● **TASK DETAILS**
Every line below must be given again exactly.

● **MATERIAL SHOWN**
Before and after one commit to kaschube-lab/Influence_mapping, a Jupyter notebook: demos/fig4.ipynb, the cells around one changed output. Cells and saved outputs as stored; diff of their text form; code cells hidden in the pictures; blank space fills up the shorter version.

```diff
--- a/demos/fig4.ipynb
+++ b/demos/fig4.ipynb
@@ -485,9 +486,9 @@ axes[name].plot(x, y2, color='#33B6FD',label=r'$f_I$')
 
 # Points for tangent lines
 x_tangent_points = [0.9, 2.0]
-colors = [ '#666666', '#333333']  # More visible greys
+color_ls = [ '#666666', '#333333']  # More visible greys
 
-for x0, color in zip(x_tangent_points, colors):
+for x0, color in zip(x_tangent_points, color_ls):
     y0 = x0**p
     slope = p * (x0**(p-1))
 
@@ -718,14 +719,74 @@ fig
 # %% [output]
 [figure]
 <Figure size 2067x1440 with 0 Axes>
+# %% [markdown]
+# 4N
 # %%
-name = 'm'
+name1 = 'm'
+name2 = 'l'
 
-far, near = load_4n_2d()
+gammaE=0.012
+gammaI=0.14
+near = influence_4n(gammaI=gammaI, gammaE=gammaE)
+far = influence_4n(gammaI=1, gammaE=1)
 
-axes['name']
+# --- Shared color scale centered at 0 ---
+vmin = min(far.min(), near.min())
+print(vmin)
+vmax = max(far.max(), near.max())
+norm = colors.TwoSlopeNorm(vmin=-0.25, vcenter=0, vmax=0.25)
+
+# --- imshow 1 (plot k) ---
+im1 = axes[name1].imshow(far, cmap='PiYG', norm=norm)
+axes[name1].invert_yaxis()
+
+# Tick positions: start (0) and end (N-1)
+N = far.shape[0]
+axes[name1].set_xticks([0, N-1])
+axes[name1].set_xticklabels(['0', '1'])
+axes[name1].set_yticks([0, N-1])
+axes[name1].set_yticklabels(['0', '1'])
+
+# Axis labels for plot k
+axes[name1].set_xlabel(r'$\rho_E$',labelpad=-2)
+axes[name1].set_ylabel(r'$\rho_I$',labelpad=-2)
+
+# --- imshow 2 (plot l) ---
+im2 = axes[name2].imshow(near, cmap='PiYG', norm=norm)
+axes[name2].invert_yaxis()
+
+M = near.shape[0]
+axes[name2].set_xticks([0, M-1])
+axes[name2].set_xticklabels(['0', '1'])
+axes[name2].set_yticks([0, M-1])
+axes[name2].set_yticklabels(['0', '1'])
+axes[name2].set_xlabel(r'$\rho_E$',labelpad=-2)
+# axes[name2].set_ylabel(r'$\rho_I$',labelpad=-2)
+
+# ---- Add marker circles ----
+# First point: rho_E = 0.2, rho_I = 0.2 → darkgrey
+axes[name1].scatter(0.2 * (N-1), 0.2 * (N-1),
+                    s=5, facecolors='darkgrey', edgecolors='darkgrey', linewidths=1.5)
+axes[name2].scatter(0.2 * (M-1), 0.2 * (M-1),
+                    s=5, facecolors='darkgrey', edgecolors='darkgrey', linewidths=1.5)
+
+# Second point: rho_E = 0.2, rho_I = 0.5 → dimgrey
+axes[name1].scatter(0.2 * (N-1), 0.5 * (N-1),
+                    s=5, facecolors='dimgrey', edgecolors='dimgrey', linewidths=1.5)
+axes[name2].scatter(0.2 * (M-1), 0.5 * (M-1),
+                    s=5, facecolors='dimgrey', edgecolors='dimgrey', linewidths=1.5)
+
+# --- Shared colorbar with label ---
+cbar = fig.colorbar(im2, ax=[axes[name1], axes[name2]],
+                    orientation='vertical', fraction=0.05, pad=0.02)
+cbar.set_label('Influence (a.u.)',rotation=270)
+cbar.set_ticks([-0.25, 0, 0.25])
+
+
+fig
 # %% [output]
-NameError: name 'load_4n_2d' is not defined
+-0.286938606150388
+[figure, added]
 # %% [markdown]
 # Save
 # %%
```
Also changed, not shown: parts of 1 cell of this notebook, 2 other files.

● **OUTPUT OF THE EXERCISE**
Before and after one commit to kaschube-lab/Influence_mapping, a Jupyter notebook: demos/fig4.ipynb, the cells around one changed output. Cells and saved outputs as stored; diff of their text form; code cells hidden in the pictures; blank space fills up the shorter version.

```diff
--- a/demos/fig4.ipynb
+++ b/demos/fig4.ipynb
@@ -485,9 +486,9 @@ axes[name].plot(x, y2, color='#33B6FD',label=r'$f_I$')
 
 # Points for tangent lines
 x_tangent_points = [0.9, 2.0]
-colors = [ '#666666', '#333333']  # More visible greys
+color_ls = [ '#666666', '#333333']  # More visible greys
 
-for x0, color in zip(x_tangent_points, colors):
+for x0, color in zip(x_tangent_points, color_ls):
     y0 = x0**p
     slope = p * (x0**(p-1))
 
@@ -718,14 +719,74 @@ fig
 # %% [output]
 [figure]
 <Figure size 2067x1440 with 0 Axes>
+# %% [markdown]
+# 4N
 # %%
-name = 'm'
+name1 = 'm'
+name2 = 'l'
 
-far, near = load_4n_2d()
+gammaE=0.012
+gammaI=0.14
+near = influence_4n(gammaI=gammaI, gammaE=gammaE)
+far = influence_4n(gammaI=1, gammaE=1)
 
-axes['name']
+# --- Shared color scale centered at 0 ---
+vmin = min(far.min(), near.min())
+print(vmin)
+vmax = max(far.max(), near.max())
+norm = colors.TwoSlopeNorm(vmin=-0.25, vcenter=0, vmax=0.25)
+
+# --- imshow 1 (plot k) ---
+im1 = axes[name1].imshow(far, cmap='PiYG', norm=norm)
+axes[name1].invert_yaxis()
+
+# Tick positions: start (0) and end (N-1)
+N = far.shape[0]
+axes[name1].set_xticks([0, N-1])
+axes[name1].set_xticklabels(['0', '1'])
+axes[name1].set_yticks([0, N-1])
+axes[name1].set_yticklabels(['0', '1'])
+
+# Axis labels for plot k
+axes[name1].set_xlabel(r'$\rho_E$',labelpad=-2)
+axes[name1].set_ylabel(r'$\rho_I$',labelpad=-2)
+
+# --- imshow 2 (plot l) ---
+im2 = axes[name2].imshow(near, cmap='PiYG', norm=norm)
+axes[name2].invert_yaxis()
+
+M = near.shape[0]
+axes[name2].set_xticks([0, M-1])
+axes[name2].set_xticklabels(['0', '1'])
+axes[name2].set_yticks([0, M-1])
+axes[name2].set_yticklabels(['0', '1'])
+axes[name2].set_xlabel(r'$\rho_E$',labelpad=-2)
+# axes[name2].set_ylabel(r'$\rho_I$',labelpad=-2)
+
+# ---- Add marker circles ----
+# First point: rho_E = 0.2, rho_I = 0.2 → darkgrey
+axes[name1].scatter(0.2 * (N-1), 0.2 * (N-1),
+                    s=5, facecolors='darkgrey', edgecolors='darkgrey', linewidths=1.5)
+axes[name2].scatter(0.2 * (M-1), 0.2 * (M-1),
+                    s=5, facecolors='darkgrey', edgecolors='darkgrey', linewidths=1.5)
+
+# Second point: rho_E = 0.2, rho_I = 0.5 → dimgrey
+axes[name1].scatter(0.2 * (N-1), 0.5 * (N-1),
+                    s=5, facecolors='dimgrey', edgecolors='dimgrey', linewidths=1.5)
+axes[name2].scatter(0.2 * (M-1), 0.5 * (M-1),
+                    s=5, facecolors='dimgrey', edgecolors='dimgrey', linewidths=1.5)
+
+# --- Shared colorbar with label ---
+cbar = fig.colorbar(im2, ax=[axes[name1], axes[name2]],
+                    orientation='vertical', fraction=0.05, pad=0.02)
+cbar.set_label('Influence (a.u.)',rotation=270)
+cbar.set_ticks([-0.25, 0, 0.25])
+
+
+fig
 # %% [output]
-NameError: name 'load_4n_2d' is not defined
+-0.286938606150388
+[figure, added]
 # %% [markdown]
 # Save
 # %%
```
Also changed, not shown: parts of 1 cell of this notebook, 2 other files.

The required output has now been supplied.